▶ _Directions_:
Return the records that follow, matching each one exactly.

Data items:
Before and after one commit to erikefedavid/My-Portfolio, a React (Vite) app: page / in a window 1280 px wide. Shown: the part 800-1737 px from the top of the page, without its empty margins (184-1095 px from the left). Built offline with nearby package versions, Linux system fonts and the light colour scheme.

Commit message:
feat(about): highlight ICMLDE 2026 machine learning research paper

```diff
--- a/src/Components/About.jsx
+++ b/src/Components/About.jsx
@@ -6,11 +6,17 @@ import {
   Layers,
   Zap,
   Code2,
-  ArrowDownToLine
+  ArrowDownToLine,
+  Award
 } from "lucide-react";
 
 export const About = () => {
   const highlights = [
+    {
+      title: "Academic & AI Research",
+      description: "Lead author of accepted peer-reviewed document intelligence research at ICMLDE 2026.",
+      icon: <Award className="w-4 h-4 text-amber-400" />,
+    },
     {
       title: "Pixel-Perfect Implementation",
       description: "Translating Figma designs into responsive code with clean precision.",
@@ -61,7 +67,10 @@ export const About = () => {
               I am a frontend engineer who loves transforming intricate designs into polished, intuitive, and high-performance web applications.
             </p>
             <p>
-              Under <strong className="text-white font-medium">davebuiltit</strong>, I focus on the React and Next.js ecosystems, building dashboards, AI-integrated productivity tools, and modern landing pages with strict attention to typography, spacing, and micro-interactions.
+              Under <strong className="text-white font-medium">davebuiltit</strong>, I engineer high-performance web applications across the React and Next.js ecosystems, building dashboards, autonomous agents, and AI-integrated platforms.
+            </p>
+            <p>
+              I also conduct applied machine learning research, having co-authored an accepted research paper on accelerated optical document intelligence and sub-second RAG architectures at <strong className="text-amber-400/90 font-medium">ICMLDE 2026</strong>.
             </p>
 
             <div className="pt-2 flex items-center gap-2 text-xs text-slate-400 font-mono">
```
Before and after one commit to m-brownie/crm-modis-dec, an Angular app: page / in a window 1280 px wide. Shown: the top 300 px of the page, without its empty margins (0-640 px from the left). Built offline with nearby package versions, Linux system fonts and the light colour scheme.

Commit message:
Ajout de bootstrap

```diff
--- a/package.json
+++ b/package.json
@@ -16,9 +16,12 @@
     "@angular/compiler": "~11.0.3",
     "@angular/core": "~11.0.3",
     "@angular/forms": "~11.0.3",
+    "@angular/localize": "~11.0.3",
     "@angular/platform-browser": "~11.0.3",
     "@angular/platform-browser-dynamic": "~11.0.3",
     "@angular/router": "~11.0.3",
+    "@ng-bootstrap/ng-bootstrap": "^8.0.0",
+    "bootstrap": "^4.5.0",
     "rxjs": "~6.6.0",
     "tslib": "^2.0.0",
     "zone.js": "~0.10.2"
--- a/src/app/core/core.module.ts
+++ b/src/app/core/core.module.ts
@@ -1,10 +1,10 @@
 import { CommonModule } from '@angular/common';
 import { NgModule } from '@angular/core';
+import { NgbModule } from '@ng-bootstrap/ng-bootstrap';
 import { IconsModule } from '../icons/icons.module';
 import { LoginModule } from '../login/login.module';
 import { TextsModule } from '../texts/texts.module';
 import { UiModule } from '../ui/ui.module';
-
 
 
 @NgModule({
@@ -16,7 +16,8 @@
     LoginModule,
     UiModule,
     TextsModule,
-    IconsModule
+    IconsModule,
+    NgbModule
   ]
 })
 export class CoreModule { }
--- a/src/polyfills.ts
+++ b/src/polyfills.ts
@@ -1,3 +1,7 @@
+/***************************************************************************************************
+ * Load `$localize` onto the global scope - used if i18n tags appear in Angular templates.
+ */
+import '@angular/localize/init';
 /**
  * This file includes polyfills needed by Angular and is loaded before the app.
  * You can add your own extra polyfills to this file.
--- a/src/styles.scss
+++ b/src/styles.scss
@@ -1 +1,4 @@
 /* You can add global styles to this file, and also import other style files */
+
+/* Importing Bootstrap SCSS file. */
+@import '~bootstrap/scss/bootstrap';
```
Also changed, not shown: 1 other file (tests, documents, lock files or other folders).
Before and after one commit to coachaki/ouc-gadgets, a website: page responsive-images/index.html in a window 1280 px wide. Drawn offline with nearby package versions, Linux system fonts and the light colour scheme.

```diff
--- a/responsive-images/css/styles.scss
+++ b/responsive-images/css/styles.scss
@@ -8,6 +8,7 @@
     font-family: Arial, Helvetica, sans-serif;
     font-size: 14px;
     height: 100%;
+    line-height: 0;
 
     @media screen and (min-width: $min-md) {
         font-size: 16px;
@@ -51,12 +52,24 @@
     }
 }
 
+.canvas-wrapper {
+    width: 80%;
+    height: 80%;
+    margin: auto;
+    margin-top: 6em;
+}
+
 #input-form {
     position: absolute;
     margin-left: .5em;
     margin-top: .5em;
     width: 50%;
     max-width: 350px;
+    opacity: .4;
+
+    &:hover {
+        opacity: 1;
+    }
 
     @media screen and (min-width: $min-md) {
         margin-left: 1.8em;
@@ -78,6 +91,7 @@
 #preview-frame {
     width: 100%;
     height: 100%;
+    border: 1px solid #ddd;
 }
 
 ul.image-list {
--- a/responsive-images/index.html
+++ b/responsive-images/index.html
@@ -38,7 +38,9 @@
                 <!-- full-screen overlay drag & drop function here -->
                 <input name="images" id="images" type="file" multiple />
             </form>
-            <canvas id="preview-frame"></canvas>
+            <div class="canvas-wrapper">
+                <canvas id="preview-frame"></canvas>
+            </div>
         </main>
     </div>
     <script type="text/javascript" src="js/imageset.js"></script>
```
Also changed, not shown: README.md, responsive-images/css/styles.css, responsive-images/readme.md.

▶ _Completed task_:
Before and after one commit to erikefedavid/My-Portfolio, a React (Vite) app: page / in a window 1280 px wide. Shown: the part 800-1737 px from the top of the page, without its empty margins (184-1095 px from the left). Built offline with nearby package versions, Linux system fonts and the light colour scheme.

Commit message:
feat(about): highlight ICMLDE 2026 machine learning research paper

```diff
--- a/src/Components/About.jsx
+++ b/src/Components/About.jsx
@@ -6,11 +6,17 @@ import {
   Layers,
   Zap,
   Code2,
-  ArrowDownToLine
+  ArrowDownToLine,
+  Award
 } from "lucide-react";
 
 export const About = () => {
   const highlights = [
+    {
+      title: "Academic & AI Research",
+      description: "Lead author of accepted peer-reviewed document intelligence research at ICMLDE 2026.",
+      icon: <Award className="w-4 h-4 text-amber-400" />,
+    },
     {
       title: "Pixel-Perfect Implementation",
       description: "Translating Figma designs into responsive code with clean precision.",
@@ -61,7 +67,10 @@ export const About = () => {
               I am a frontend engineer who loves transforming intricate designs into polished, intuitive, and high-performance web applications.
             </p>
             <p>
-              Under <strong className="text-white font-medium">davebuiltit</strong>, I focus on the React and Next.js ecosystems, building dashboards, AI-integrated productivity tools, and modern landing pages with strict attention to typography, spacing, and micro-interactions.
+              Under <strong className="text-white font-medium">davebuiltit</strong>, I engineer high-performance web applications across the React and Next.js ecosystems, building dashboards, autonomous agents, and AI-integrated platforms.
+            </p>
+            <p>
+              I also conduct applied machine learning research, having co-authored an accepted research paper on accelerated optical document intelligence and sub-second RAG architectures at <strong className="text-amber-400/90 font-medium">ICMLDE 2026</strong>.
             </p>
 
             <div className="pt-2 flex items-center gap-2 text-xs text-slate-400 font-mono">
```
Before and after one commit to m-brownie/crm-modis-dec, an Angular app: page / in a window 1280 px wide. Shown: the top 300 px of the page, without its empty margins (0-640 px from the left). Built offline with nearby package versions, Linux system fonts and the light colour scheme.

Commit message:
Ajout de bootstrap

```diff
--- a/package.json
+++ b/package.json
@@ -16,9 +16,12 @@
     "@angular/compiler": "~11.0.3",
     "@angular/core": "~11.0.3",
     "@angular/forms": "~11.0.3",
+    "@angular/localize": "~11.0.3",
     "@angular/platform-browser": "~11.0.3",
     "@angular/platform-browser-dynamic": "~11.0.3",
     "@angular/router": "~11.0.3",
+    "@ng-bootstrap/ng-bootstrap": "^8.0.0",
+    "bootstrap": "^4.5.0",
     "rxjs": "~6.6.0",
     "tslib": "^2.0.0",
     "zone.js": "~0.10.2"
--- a/src/app/core/core.module.ts
+++ b/src/app/core/core.module.ts
@@ -1,10 +1,10 @@
 import { CommonModule } from '@angular/common';
 import { NgModule } from '@angular/core';
+import { NgbModule } from '@ng-bootstrap/ng-bootstrap';
 import { IconsModule } from '../icons/icons.module';
 import { LoginModule } from '../login/login.module';
 import { TextsModule } from '../texts/texts.module';
 import { UiModule } from '../ui/ui.module';
-
 
 
 @NgModule({
@@ -16,7 +16,8 @@
     LoginModule,
     UiModule,
     TextsModule,
-    IconsModule
+    IconsModule,
+    NgbModule
   ]
 })
 export class CoreModule { }
--- a/src/polyfills.ts
+++ b/src/polyfills.ts
@@ -1,3 +1,7 @@
+/***************************************************************************************************
+ * Load `$localize` onto the global scope - used if i18n tags appear in Angular templates.
+ */
+import '@angular/localize/init';
 /**
  * This file includes polyfills needed by Angular and is loaded before the app.
  * You can add your own extra polyfills to this file.
--- a/src/styles.scss
+++ b/src/styles.scss
@@ -1 +1,4 @@
 /* You can add global styles to this file, and also import other style files */
+
+/* Importing Bootstrap SCSS file. */
+@import '~bootstrap/scss/bootstrap';
```
Also changed, not shown: 1 other file (tests, documents, lock files or other folders).
Before and after one commit to coachaki/ouc-gadgets, a website: page responsive-images/index.html in a window 1280 px wide. Drawn offline with nearby package versions, Linux system fonts and the light colour scheme.

```diff
--- a/responsive-images/css/styles.scss
+++ b/responsive-images/css/styles.scss
@@ -8,6 +8,7 @@
     font-family: Arial, Helvetica, sans-serif;
     font-size: 14px;
     height: 100%;
+    line-height: 0;
 
     @media screen and (min-width: $min-md) {
         font-size: 16px;
@@ -51,12 +52,24 @@
     }
 }
 
+.canvas-wrapper {
+    width: 80%;
+    height: 80%;
+    margin: auto;
+    margin-top: 6em;
+}
+
 #input-form {
     position: absolute;
     margin-left: .5em;
     margin-top: .5em;
     width: 50%;
     max-width: 350px;
+    opacity: .4;
+
+    &:hover {
+        opacity: 1;
+    }
 
     @media screen and (min-width: $min-md) {
         margin-left: 1.8em;
@@ -78,6 +91,7 @@
 #preview-frame {
     width: 100%;
     height: 100%;
+    border: 1px solid #ddd;
 }
 
 ul.image-list {
--- a/responsive-images/index.html
+++ b/responsive-images/index.html
@@ -38,7 +38,9 @@
                 <!-- full-screen overlay drag & drop function here -->
                 <input name="images" id="images" type="file" multiple />
             </form>
-            <canvas id="preview-frame"></canvas>
+            <div class="canvas-wrapper">
+                <canvas id="preview-frame"></canvas>
+            </div>
         </main>
     </div>
     <script type="text/javascript" src="js/imageset.js"></script>
```
Also changed, not shown: README.md, responsive-images/css/styles.css, responsive-images/readme.md.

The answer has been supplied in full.